▸ **About this task**:
Make the copy match the entries below exactly, with no pictures carried over.

▸ **Provided records**:
-------

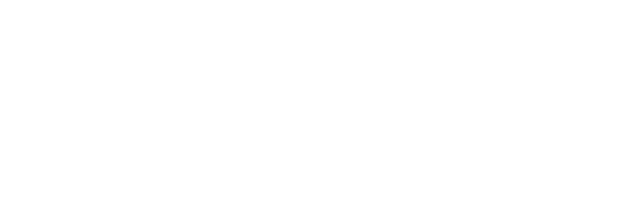
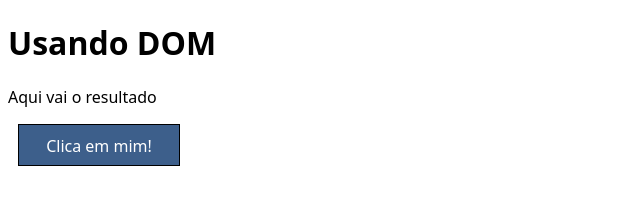
Before and after one commit to Joaolucas00/javascript-e-typescript, a plain HTML site: page ex/ex004/index.html in a window 1280 px wide. Shown: the whole page, without its empty margins (0-640 px from the left). Drawn offline with Linux system fonts and the light colour scheme.

Commit message:
criando o css

```diff
--- /dev/null
+++ b/ex/ex004/estilo.css
@@ -0,0 +1,29 @@
+@charset "UTF-8";
+
+body, html {
+    width: 100vw;
+    height: 100vh;
+}
+
+body {
+    font-family: system-ui, -apple-system, BlinkMacSystemFont, 'Segoe UI', Roboto, Oxygen, Ubuntu, Cantarell, 'Open Sans', 'Helvetica Neue', sans-serif;
+}
+
+div#clique {
+    color: white;
+    padding: 10px;
+    margin: 10px;
+    text-align: center;
+    height: 20px;
+    width: 140px;
+    background-color: rgb(61, 95, 139);
+    border: 1px solid black;
+}
+
+div#clique:hover {
+    color: black;
+    transition: 0.5s;
+    cursor: pointer;
+    background-color: rgba(54, 82, 119, 0.548);
+
+}
--- a/ex/ex004/index.html
+++ b/ex/ex004/index.html
@@ -5,9 +5,12 @@
     <meta http-equiv="X-UA-Compatible" content="IE=edge">
     <meta name="viewport" content="width=device-width, initial-scale=1.0">
     <title>JS</title>
+    <link rel="stylesheet" href="estilo.css">
 </head>
 <body>
-
+    <h1>Usando DOM</h1>
+    <p>Aqui vai o resultado</p>
+    <div id="clique">Clica em mim!</div>
     <script>
 
     </script>
```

-------

▸ **Completed task**:
Before and after one commit to Joaolucas00/javascript-e-typescript, a plain HTML site: page ex/ex004/index.html in a window 1280 px wide. Shown: the whole page, without its empty margins (0-640 px from the left). Drawn offline with Linux system fonts and the light colour scheme.

Commit message:
criando o css

```diff
--- /dev/null
+++ b/ex/ex004/estilo.css
@@ -0,0 +1,29 @@
+@charset "UTF-8";
+
+body, html {
+    width: 100vw;
+    height: 100vh;
+}
+
+body {
+    font-family: system-ui, -apple-system, BlinkMacSystemFont, 'Segoe UI', Roboto, Oxygen, Ubuntu, Cantarell, 'Open Sans', 'Helvetica Neue', sans-serif;
+}
+
+div#clique {
+    color: white;
+    padding: 10px;
+    margin: 10px;
+    text-align: center;
+    height: 20px;
+    width: 140px;
+    background-color: rgb(61, 95, 139);
+    border: 1px solid black;
+}
+
+div#clique:hover {
+    color: black;
+    transition: 0.5s;
+    cursor: pointer;
+    background-color: rgba(54, 82, 119, 0.548);
+
+}
--- a/ex/ex004/index.html
+++ b/ex/ex004/index.html
@@ -5,9 +5,12 @@
     <meta http-equiv="X-UA-Compatible" content="IE=edge">
     <meta name="viewport" content="width=device-width, initial-scale=1.0">
     <title>JS</title>
+    <link rel="stylesheet" href="estilo.css">
 </head>
 <body>
-
+    <h1>Usando DOM</h1>
+    <p>Aqui vai o resultado</p>
+    <div id="clique">Clica em mim!</div>
     <script>
 
     </script>
```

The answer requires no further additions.